“I was on almost every anti-depressant they make and none of them worked,” he said. “There were times I wouldn’t get out of bed.”
The 62-year-old joined the Army after Vietnam, serving active duty for eight years, no plans to go back.
After 9/11, Virgil decided to serve his country again. After a tour in Iraq, as a soldier and a tour in Afghanistan as a contractor, Virgil returned home from war different.
Images of the violence witnessed latched onto his thought without letting go.
“There were blood and guts involved and bad things happening to civilians,” he said.
He was diagnosed with Post Traumatic Stress Disorder. An estimated 24.4 million people have PTSD. Most of the patients are prescribed anti-depressant and anti-anxiety medication to treat symptoms. However, nothing gave Virgil relief.
But then, he discovered an article on social media about treating PTSD with MDMA, which is known as Ecstasy.
“It’s definitely not a party,” Dr. Ray Worth said. “It’s a healing experience.”
Right now, MDMA is moving into the last phase of a clinical trial to treat PTSD. The trial was commissioned by the Multidisciplinary Association for Psychedelic Studies.
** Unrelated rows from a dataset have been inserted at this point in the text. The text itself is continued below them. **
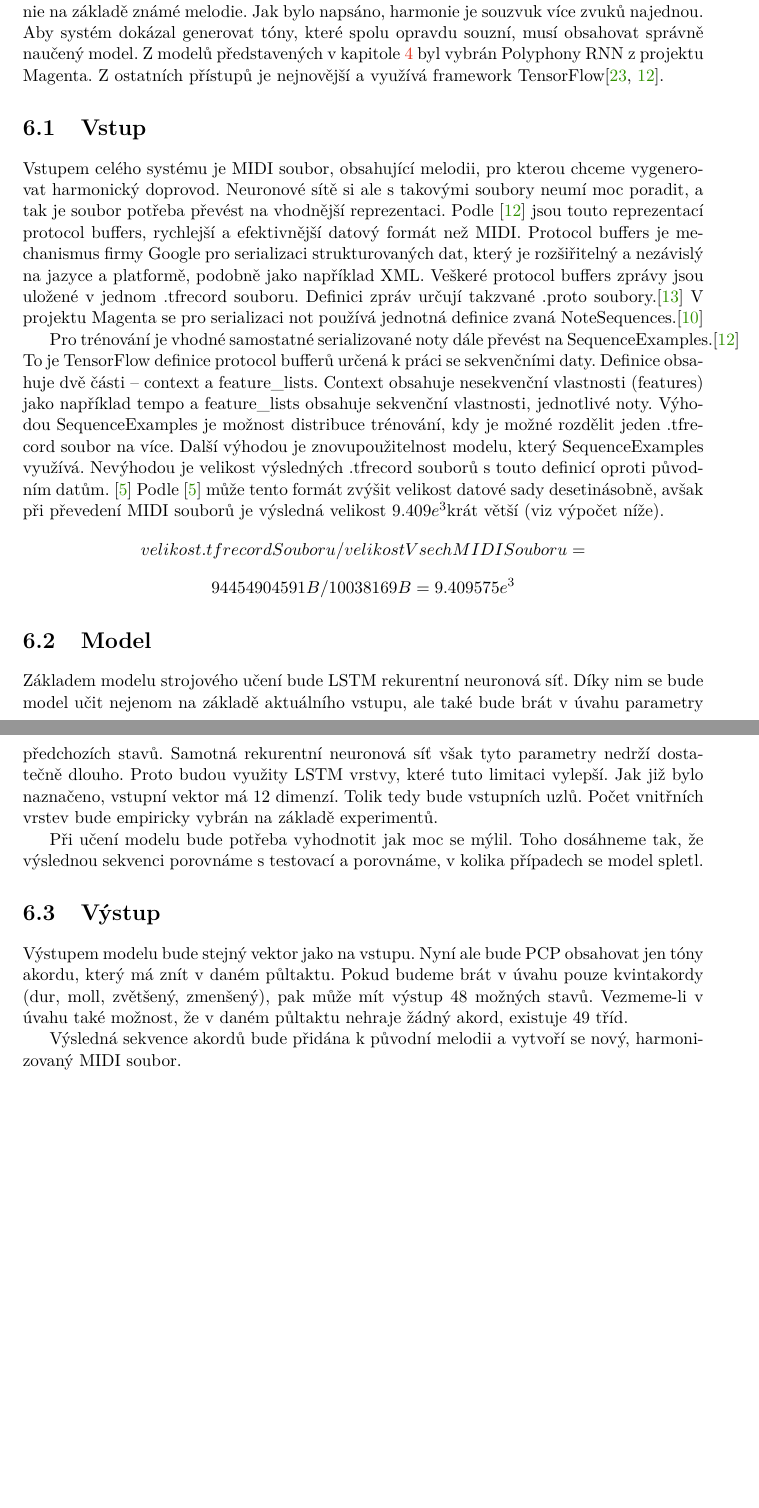
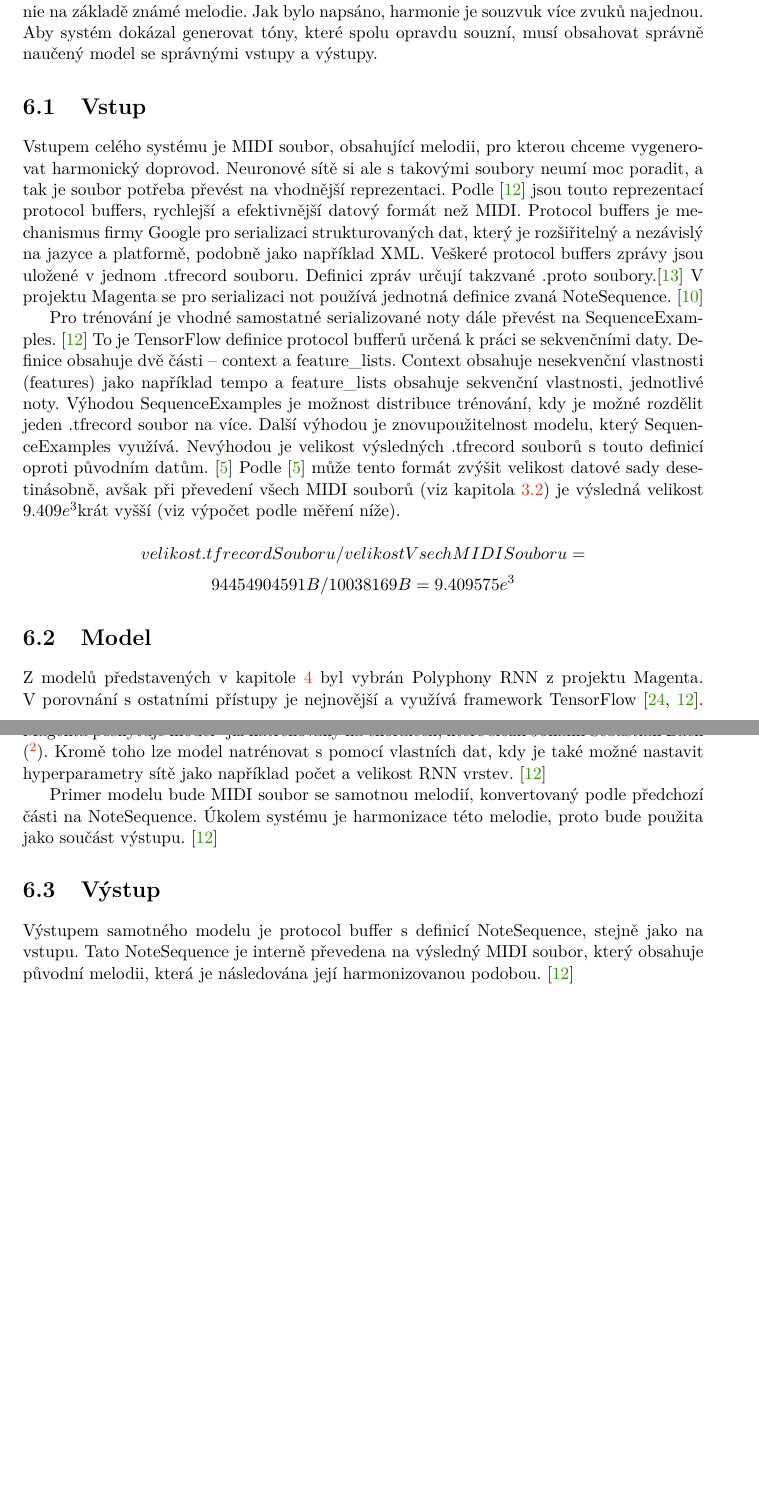
Before and after one commit to mbobcik/Automatic-Harmony-Generation, a LaTeX thesis (thesis/xbobci00-Automaticke-generovani-harmonie.tex, which reads thesis/xbobci00-Automaticke-generovani-harmonie-01-kapitoly-chapters.tex): two parts of pages 29 and 30 of 36, joined at a grey line, cut so that both start at the same text, the shorter picture padded with empty space. Compiled offline with pdfLaTeX.

Commit message:
návrh modelu a výstupu... asi

```diff
--- a/thesis/xbobci00-Automaticke-generovani-harmonie-01-kapitoly-chapters.tex
+++ b/thesis/xbobci00-Automaticke-generovani-harmonie-01-kapitoly-chapters.tex
@@ -1184,10 +1195,7 @@ V této kapitole je představen návrh systému,
 který umožní automatické generování harmonie na základě známé melodie.
 Jak bylo napsáno, harmonie je souzvuk více zvuků najednou.
 Aby systém dokázal generovat tóny, které spolu opravdu souzní,
-musí obsahovat správně naučený model.
-Z modelů představených v kapitole \ref{prehledPristupus} byl vybrán
-Polyphony RNN z projektu Magenta.
-Z ostatních přístupů je nejnovější a využívá framework TensorFlow\cite{YinCheng_comparativeStudy,google_git_polyphony}.
+musí obsahovat správně naučený model se správnými vstupy a výstupy.
 
 \section{Vstup}
 Vstupem celého systému je MIDI soubor, obsahující melodii,
@@ -1200,9 +1208,12 @@ Protocol buffers je mechanismus firmy Google pro serializaci strukturovaných da
 který je rozšiřitelný a nezávislý na jazyce a platformě, podobně jako například XML.
 Veškeré protocol buffers zprávy jsou uložené v jednom .tfrecord souboru.
 Definici zpráv určují takzvané .proto soubory.\cite{google_ProtocolBuffers}
-V projektu Magenta se pro serializaci not používá jednotná definice zvaná NoteSequences.\cite{google_musicColab}
+V projektu Magenta se pro serializaci not používá jednotná definice zvaná NoteSequence.
+\cite{google_musicColab}
 \par
-Pro trénování je vhodné samostatné serializované noty dále převést na SequenceExamples.\cite{google_git_polyphony}
+
+Pro trénování je vhodné samostatné serializované noty dále převést na SequenceExamples.
+\cite{google_git_polyphony}
 To je TensorFlow definice protocol bufferů určená k práci se sekvenčními daty.
 Definice obsahuje dvě části -- context a feature\_lists.
 Context obsahuje nesekvenční vlastnosti (features) jako například tempo a
@@ -1210,48 +1221,41 @@ feature\_lists obsahuje sekvenční vlastnosti, jednotlivé noty.
 Výhodou SequenceExamples je možnost distribuce trénování,
 kdy je možné rozdělit jeden .tfrecord soubor na více.
 Další výhodou je znovupoužitelnost modelu, který SequenceExamples využívá.
-Nevýhodou je velikost výsledných .tfrecord souborů s touto definicí oproti původním datům. \cite{britz_undocumentedFeatures}
+Nevýhodou je velikost výsledných .tfrecord souborů s touto definicí oproti původním datům.
+\cite{britz_undocumentedFeatures}
 Podle \cite{britz_undocumentedFeatures} může tento formát zvýšit velikost datové sady desetinásobně,
-avšak při převedení MIDI souborů je výsledná velikost $9.409e^3$krát větší (viz výpočet níže).
+avšak při převedení všech MIDI souborů (viz kapitola \ref{hooktheoryDB})
+je výsledná velikost $9.409e^3$krát vyšší (viz výpočet podle měření níže).
+
 $$ velikost .tfrecord Souboru / velikost VsechMIDI Souboru =$$
 $$94454904591B / 10038169B = 9.409575e^3$$
 
 \section{Model}
-Základem modelu strojového učení bude LSTM rekurentní neuronová síť.
-Díky nim se bude model učit nejenom na základě aktuálního vstupu,
-ale také bude brát v úvahu parametry předchozích stavů.
-Samotná rekurentní neuronová síť však tyto parametry nedrží dostatečně dlouho.
-Proto budou využity LSTM vrstvy,
-které tuto limitaci vylepší.
-Jak již bylo naznačeno,
-vstupní vektor má 12 dimenzí.
-Tolik tedy bude vstupních uzlů.
-Počet vnitřních vrstev bude empiricky vybrán na základě experimentů.
+Z modelů představených v kapitole \ref{prehledPristupus} byl vybrán
+Polyphony RNN z projektu Magenta.
+V porovnání s ostatními přístupy je nejnovější a využívá framework TensorFlow
+\cite{YinCheng_comparativeStudy,google_git_polyphony}.
+Magenta poskytuje model\footnote{dostupný z \url{http://download.magenta.tensorflow.org/models/polyphony_rnn.mag}}
+již natrénovaný na chorálech, které složil Johann Sebastian Bach
+(\footnote{dostupné z \url{https://web.archive.org/web/20150503021418/http://www.jsbchorales.net/xml.shtml},
+popřípadě z \url{https://github.com/cuthbertLab/music21/tree/master/music21/corpus/bach}}).
+Kromě toho lze model natrénovat s pomocí vlastních dat,
+kdy je také možné nastavit hyperparametry sítě jako například počet a velikost RNN vrstev.
+\cite{google_git_polyphony}
 \par
-Při učení modelu bude potřeba vyhodnotit jak
- moc se mýlil.
-Toho dosáhneme tak, že výslednou sekvenci porovnáme s
-testovací a porovnáme, v kolika případech se model spletl.
+
+Primer modelu bude MIDI soubor se samotnou melodií,
+konvertovaný podle předchozí části na NoteSequence.
+Úkolem systému je harmonizace této melodie,
+proto bude použita jako součást výstupu.
+\cite{google_git_polyphony}
 
 \section{Výstup}
-Výstupem modelu bude stejný vektor jako na vstupu.
-Nyní ale bude PCP obsahovat jen tóny akordu,
-který má znít v daném půltaktu.
-Pokud budeme brát v úvahu pouze kvintakordy (dur, moll, zvětšený, zmenšený),
-pak může mít výstup 48 možných stavů.
-Vezmeme-li v úvahu také možnost, že v daném půltaktu nehraje žádný akord,
-existuje 49 tříd.
-\par
-
-Výsledná sekvence akordů bude přidána k původní melodii
-a vytvoří se nový, harmonizovaný MIDI soubor.
-
-
-% popis systému, který bude výstupem práce
-
-% vstupy
-% způsob práce
-% výstup
+Výstupem samotného modelu je protocol buffer s definicí NoteSequence,
+stejně jako na vstupu.
+Tato NoteSequence je interně převedena na výsledný MIDI soubor,
+který obsahuje původní melodii, která je následována její harmonizovanou podobou.
+\cite{google_git_polyphony}
 
 \chapter{Implementace}
 % popis implementace
```
Also changed, not shown: thesis/xbobci00-Automaticke-generovani-harmonie-20-literatura-bibliography.bib (+19 -0 lines), thesis/xbobci00-Automaticke-generovani-harmonie-01-kapitoly-chapters.tex (24 more changed lines).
So far, the results are outperforming traditional PTSD treatments. If the results continue to hold up, it could become legal.
“Comparatively with these preliminary results I would say it’s unprecedented, it’s remarkable,” Dr. Worth said.
Of those in the trial, 68 percent in the trials no longer met the clinical criteria for PTSD, but most still had some symptoms. That’s compared to 40 percent of people who use traditional treatments, who only saw a reduction in symptoms.
The therapy takes 12 to 15 weeks. There are three prep sessions with each of them lasting 90 minutes.
Then the patient goes through hours of guided therapy sessions with MDMA. The sessions aren’t your typical therapy, there may be music. Each session is a month apart. There is also a 90-minute integrative session with no drugs after each session.
“So much is covered in those MDMA sessions that might take months or years in normal psychotherapy,” Worth said.
He will oversee the New Orleans site for the third phase of the trial.
“They’ll really put the hypothesis to the test, does this work, can we count on it to work reliably,” he said.
For Virgil, it did.
“Heck it’s been four years, it’s holding so I’m pretty convinced it’s permanent,”Virgil said. “To me it’s the silver bullet for PTSD, it’s the most promising thing for treating PTSD that’s ever come up.”
If the trial goes well the FDA and DEA could approve it in 2021. The third phase of the trial could take years because they are using a larger test group.
The drug only became a schedule 1 in 1986. There’s been a wave of some of these drugs making a come back for therapeutic reasons. However, it wouldn’t be on the shelf in a store, it will like have to be administered through a psychiatrist within a therapy setting.